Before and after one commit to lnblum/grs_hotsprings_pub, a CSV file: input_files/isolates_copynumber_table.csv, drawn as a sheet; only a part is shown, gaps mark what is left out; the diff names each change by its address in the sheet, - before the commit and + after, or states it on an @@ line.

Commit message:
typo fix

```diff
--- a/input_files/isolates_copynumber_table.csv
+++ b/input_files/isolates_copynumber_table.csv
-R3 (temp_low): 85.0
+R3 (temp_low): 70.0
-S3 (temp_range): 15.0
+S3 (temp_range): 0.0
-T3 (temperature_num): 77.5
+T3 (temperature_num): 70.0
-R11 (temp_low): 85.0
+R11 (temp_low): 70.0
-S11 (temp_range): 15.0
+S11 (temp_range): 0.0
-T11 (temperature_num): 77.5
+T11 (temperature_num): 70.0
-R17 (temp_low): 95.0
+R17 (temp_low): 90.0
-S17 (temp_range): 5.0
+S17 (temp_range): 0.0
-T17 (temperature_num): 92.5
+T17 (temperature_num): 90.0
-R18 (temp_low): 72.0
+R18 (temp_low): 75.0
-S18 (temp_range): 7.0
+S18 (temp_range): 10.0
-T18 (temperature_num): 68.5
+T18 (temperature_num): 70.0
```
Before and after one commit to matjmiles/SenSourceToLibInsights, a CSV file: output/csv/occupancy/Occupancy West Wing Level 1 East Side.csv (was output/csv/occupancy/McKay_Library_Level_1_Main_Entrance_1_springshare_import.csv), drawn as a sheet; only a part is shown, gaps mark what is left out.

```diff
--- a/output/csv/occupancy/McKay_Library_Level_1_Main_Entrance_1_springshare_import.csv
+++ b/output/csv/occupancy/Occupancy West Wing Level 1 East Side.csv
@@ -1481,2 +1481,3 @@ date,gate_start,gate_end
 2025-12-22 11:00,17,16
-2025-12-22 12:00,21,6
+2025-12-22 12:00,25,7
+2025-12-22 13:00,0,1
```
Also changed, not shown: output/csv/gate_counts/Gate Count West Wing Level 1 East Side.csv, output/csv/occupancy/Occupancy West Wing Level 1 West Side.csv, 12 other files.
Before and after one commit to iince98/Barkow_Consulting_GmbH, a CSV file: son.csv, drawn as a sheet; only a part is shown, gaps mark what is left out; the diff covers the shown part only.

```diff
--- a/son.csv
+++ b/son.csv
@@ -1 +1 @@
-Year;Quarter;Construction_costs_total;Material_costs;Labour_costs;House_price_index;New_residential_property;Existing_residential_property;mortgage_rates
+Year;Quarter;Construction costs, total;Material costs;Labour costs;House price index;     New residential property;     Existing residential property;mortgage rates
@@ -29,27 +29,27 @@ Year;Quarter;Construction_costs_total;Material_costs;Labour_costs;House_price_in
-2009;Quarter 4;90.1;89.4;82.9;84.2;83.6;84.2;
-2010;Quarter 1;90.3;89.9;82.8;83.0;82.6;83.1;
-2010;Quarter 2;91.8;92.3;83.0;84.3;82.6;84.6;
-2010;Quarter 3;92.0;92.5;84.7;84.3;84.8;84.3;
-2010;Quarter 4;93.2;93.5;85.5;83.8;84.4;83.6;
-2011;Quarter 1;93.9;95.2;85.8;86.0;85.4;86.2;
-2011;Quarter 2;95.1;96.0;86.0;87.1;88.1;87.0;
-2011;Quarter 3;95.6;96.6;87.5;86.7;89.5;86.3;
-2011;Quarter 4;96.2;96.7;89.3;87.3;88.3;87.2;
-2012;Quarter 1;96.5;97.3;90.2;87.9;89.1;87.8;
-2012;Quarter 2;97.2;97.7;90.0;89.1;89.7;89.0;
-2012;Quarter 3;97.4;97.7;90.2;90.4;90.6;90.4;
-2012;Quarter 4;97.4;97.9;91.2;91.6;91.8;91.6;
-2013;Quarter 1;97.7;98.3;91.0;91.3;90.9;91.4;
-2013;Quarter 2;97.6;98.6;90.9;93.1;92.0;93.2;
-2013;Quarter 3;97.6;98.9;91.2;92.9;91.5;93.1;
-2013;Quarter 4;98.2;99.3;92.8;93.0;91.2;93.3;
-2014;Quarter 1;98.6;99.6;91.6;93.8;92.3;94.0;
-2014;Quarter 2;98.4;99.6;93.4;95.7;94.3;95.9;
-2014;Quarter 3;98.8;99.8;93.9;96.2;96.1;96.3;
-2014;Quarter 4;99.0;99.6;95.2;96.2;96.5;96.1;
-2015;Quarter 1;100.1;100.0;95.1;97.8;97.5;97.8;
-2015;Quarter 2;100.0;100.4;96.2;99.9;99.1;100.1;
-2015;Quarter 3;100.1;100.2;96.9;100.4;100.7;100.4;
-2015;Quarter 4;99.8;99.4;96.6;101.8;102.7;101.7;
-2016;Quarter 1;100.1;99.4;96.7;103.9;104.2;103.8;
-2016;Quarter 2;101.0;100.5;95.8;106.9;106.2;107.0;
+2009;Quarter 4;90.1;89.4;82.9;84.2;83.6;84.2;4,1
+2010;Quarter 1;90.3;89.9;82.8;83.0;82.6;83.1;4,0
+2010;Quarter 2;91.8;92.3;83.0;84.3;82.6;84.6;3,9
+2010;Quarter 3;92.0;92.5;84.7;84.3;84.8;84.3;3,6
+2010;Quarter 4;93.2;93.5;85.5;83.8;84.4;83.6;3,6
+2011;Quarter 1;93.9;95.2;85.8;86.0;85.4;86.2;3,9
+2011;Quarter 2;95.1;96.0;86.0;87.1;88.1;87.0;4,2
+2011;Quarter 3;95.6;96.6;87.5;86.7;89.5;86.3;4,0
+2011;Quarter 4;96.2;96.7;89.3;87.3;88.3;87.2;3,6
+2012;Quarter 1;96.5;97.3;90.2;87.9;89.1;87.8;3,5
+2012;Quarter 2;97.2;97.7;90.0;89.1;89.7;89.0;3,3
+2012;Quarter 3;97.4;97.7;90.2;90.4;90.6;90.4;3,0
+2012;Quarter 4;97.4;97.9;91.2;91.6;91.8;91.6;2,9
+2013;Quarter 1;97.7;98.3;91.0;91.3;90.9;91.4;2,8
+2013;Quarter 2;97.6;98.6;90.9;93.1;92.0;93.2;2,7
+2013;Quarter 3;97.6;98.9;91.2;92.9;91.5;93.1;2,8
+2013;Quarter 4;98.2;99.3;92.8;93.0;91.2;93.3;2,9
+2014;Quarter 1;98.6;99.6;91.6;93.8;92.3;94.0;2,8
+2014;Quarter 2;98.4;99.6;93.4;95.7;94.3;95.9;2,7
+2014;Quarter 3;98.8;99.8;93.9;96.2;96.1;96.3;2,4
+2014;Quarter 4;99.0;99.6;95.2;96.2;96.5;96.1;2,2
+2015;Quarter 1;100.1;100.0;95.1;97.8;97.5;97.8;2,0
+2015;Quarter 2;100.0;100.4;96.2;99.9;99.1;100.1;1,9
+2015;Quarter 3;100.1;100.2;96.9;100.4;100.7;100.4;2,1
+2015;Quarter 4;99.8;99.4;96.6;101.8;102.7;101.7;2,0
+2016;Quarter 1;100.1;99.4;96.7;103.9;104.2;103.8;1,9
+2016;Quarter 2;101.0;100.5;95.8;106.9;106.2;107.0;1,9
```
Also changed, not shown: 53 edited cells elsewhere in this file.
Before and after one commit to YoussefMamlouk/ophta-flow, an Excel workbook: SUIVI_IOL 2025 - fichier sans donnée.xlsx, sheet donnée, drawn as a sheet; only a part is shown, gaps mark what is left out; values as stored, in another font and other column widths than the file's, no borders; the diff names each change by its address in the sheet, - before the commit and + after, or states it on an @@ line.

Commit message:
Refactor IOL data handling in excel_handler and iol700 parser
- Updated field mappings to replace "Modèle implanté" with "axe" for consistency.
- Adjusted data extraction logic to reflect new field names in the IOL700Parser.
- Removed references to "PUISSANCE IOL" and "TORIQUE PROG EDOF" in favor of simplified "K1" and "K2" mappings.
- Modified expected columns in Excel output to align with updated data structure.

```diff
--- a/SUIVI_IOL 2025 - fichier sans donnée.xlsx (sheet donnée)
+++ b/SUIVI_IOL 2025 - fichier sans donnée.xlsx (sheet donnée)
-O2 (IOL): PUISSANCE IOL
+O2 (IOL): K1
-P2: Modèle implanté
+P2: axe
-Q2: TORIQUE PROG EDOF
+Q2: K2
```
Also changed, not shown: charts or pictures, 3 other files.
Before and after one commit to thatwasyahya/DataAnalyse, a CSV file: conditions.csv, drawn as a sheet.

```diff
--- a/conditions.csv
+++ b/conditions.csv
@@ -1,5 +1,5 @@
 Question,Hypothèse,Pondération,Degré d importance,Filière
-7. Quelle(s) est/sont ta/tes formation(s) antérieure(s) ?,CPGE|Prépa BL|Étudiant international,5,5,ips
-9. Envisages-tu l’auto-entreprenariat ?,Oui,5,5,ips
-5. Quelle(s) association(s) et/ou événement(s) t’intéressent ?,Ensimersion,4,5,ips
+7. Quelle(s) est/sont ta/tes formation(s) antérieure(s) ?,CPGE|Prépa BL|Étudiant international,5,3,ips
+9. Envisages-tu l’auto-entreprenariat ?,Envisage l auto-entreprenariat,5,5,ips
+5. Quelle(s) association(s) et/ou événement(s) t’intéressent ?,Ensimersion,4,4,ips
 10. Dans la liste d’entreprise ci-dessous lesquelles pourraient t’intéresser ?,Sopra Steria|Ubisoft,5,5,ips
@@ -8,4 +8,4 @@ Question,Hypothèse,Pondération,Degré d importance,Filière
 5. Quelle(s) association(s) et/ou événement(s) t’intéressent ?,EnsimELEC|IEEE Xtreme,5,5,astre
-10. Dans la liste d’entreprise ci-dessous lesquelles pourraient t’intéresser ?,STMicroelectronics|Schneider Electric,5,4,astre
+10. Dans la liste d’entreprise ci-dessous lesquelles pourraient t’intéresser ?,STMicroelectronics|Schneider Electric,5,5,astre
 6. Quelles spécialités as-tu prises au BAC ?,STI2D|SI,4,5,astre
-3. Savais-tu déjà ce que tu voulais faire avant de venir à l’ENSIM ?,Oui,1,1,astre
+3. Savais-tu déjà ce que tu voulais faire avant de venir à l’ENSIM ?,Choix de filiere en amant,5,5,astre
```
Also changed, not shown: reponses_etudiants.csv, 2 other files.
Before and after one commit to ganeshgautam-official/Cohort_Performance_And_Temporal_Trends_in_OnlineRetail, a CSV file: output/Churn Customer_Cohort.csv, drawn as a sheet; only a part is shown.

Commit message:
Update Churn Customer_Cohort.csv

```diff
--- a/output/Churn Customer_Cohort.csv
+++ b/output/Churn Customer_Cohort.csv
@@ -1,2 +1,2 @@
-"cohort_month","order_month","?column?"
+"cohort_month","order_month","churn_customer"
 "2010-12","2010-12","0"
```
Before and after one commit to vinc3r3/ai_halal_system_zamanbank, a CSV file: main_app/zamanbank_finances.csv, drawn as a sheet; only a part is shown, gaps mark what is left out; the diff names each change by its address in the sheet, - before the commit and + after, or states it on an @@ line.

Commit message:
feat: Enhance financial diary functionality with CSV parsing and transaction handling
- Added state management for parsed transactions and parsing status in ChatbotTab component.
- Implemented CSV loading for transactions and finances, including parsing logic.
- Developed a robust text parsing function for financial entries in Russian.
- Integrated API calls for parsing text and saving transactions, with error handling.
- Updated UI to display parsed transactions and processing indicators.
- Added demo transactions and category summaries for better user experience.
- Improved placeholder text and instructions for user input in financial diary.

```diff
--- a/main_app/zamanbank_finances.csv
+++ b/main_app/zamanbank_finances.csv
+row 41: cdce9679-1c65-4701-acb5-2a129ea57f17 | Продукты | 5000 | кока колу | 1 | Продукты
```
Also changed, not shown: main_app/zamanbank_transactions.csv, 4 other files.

**TASK GOAL:**
In the data, find how many lines hold the string "astre", and answer with the number only.

**TASK SOLUTION:**
6